Jijitsu differs from MMA. MMA, short for mixed martial arts, is a comprehensive term that highlights the diverse nature of the sport. Accomplished MMA fighters receive training in a range of disciplines, including karate, muay thai, kickboxing, boxing, taekwondo, sambo, and judo, as per a report by Elite MMA.
The sport gained significant media attention and widespread popularity in the early 1990s, primarily due to the emergence of the successful TV show, UFC (Ultimate Fighting Championship).
The main distinction lies in the focus and techniques employed in each discipline. Brazilian Jiu Jitsu (BJJ) primarily centers around ground grappling, emphasizing takedowns and submissions. It involves techniques to control and submit opponents through joint locks and chokes while on the ground.
On the other hand, MMA (Mixed Martial Arts) combines a variety of striking and grappling techniques. It incorporates strikes, kicks, throws, and ground wrestling styles, along with other martial arts disciplines. MMA fighters need to be proficient in both stand-up striking and ground-based grappling, including takedowns and submissions.
While BJJ is commonly practiced as a component of MMA training, MMA itself encompasses a broader range of techniques and skills. In other words, BJJ techniques can be found in MMA, but MMA practices are not typically incorporated into Brazilian Jiu Jitsu training.
What is the Controversy?
As per MMA News, Mark Zuckerberg encountered a match where things didn’t go in his favor. During this particular bout, it appeared as though he was rendered unconscious by his opponent, as per the referee’s assessment.
However, after the New York Times published an article on Zuckerberg’s Jiu-Jitsu endeavors, both Zuckerberg and his coach, Dave Camarillo, promptly disputed the account. They clarified that the match was halted by the referee upon hearing what was mistaken for snoring, indicating unconsciousness. Zuckerberg and Camarillo assert that the referee misunderstood the situation, as the sounds heard were actually due to heavy breathing, not unconsciousness.
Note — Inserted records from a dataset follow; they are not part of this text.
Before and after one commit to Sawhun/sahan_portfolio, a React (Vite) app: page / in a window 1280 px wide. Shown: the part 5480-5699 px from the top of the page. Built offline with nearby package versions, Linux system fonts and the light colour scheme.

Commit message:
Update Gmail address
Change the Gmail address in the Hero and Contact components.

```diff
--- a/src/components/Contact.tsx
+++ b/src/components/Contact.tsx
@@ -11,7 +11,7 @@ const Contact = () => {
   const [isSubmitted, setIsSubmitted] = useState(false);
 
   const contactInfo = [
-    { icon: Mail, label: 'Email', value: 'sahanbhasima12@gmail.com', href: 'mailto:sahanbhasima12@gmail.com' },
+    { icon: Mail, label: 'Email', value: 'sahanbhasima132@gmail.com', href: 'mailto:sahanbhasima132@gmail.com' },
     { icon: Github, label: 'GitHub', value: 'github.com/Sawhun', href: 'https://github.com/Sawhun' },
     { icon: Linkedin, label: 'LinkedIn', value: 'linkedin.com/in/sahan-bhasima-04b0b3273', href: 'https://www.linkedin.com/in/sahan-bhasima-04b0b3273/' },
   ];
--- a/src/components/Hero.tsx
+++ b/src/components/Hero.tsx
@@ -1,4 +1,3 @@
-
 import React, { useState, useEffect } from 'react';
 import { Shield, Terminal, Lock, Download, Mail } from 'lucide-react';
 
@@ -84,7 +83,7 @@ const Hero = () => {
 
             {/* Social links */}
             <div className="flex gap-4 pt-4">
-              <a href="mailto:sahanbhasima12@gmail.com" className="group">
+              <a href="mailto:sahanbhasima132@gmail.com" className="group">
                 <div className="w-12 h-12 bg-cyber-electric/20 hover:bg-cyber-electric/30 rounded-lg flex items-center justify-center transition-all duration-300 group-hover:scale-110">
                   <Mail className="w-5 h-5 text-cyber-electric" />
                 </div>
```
The question of whether Zuckerberg was truly rendered unconscious remains unanswered. Instances have arisen in which referees mistakenly believed a competitor was choked out, only to discover they were not. Conversely, there have also been cases where a competitor was briefly unaware of their unconsciousness, later realizing they had lost consciousness. As a result, the true nature of this particular incident could fall into either category.
When Did Zuckerberg Get Into Training?
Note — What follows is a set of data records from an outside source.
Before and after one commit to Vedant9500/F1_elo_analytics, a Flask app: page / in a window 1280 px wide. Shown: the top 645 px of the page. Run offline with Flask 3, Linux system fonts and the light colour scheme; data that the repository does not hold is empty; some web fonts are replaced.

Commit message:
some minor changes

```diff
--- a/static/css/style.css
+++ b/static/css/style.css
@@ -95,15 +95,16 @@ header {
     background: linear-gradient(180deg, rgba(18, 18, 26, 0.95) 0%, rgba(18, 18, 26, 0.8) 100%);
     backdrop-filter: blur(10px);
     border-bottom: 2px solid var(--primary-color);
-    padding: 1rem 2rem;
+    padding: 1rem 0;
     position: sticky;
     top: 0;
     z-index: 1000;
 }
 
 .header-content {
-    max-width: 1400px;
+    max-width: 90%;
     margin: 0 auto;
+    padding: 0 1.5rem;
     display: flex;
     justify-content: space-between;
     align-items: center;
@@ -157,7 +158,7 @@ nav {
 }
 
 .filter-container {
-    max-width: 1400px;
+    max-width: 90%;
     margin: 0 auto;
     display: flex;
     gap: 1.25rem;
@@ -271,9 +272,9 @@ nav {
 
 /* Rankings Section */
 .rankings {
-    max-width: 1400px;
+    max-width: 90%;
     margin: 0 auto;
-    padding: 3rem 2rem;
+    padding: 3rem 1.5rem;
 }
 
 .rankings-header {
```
Cultural critic Casey Johnston told the New York Times that sports like Brazilian Jiu-Jitsu hold appeal for Silicon Valley individuals as they provide an opportunity to reconnect with a primal fighting spirit, but within a highly structured and formalized context.
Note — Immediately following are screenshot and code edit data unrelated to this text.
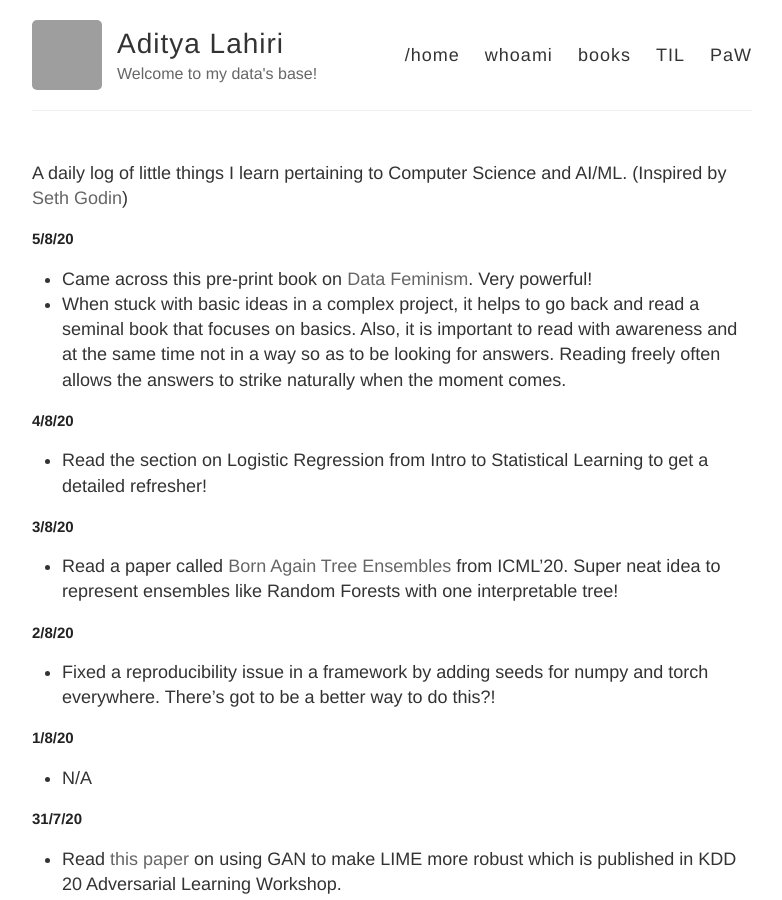
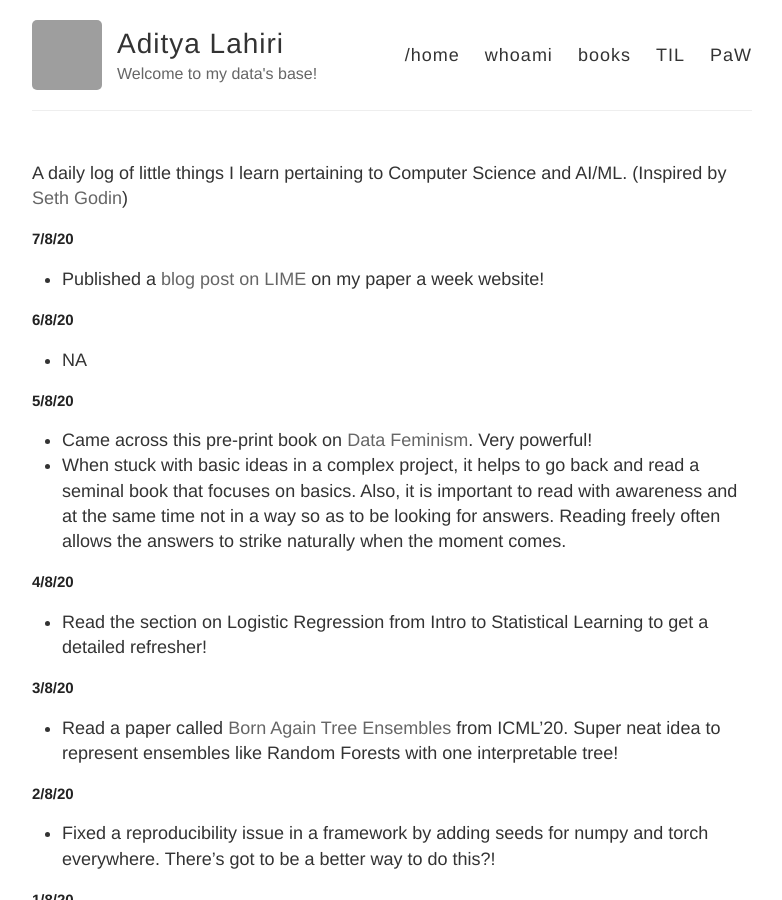
Before and after one commit to adityalahiri/adityalahiri.github.io, a Jekyll site: the page built from TIL.md, in a window 1280 px wide and 900 px high. Shown: the whole window, without its empty margins (248-1030 px from the left). Built offline with Jekyll 4.4.1, drawn with Linux system fonts in a browser that asks for light colours; our own code applies the rules of GitHub Pages for plain Markdown files; grey boxes are pictures that could not be loaded.

Commit message:
Update for 6/8 and 7/8

```diff
--- a/TIL.md
+++ b/TIL.md
@@ -1,5 +1,13 @@
 A daily log of little things I learn pertaining to Computer Science and AI/ML.
 (Inspired by [Seth Godin](https://seths.blog/))
+
+## 7/8/20
+
+* Published a [blog post on LIME](https://arrayslayer.gitbook.io/paw/why-should-i-trust-you-explaining-the-predictions-of-any-classifier-lime) on my paper a week website!
+
+## 6/8/20
+
+* NA
 
 ## 5/8/20
 
```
“It’s like being on a playground with a bully, but in this new framework," Johnston explained. “It’s not quite choreographed, but the stakes and rules are clear."
For Mark Zuckerberg, who has faced numerous challenges in recent years, including election interference controversies, struggles with his metaverse project, and significant layoffs, this seems to be an opportune time for him to fight back and assert himself, the report says.
It further explains how Zuckerberg is not the only tech mogul to prioritize physical fitness. Amazon’s Jeff Bezos, in his 50s, has notably developed muscular arms, strong shoulders, and impressive vascularity. However, friends of Zuckerberg claim that his newfound fitness routine does not come as a surprise.
Although Zuckerberg initially gained attention as an “indoor cat," a millennial nerd who outsmarted the athletic elites at Harvard, the 39-year-old has been dedicated to physical activities throughout his life. He captained his prep school’s fencing team and became an avid runner in the 2010s.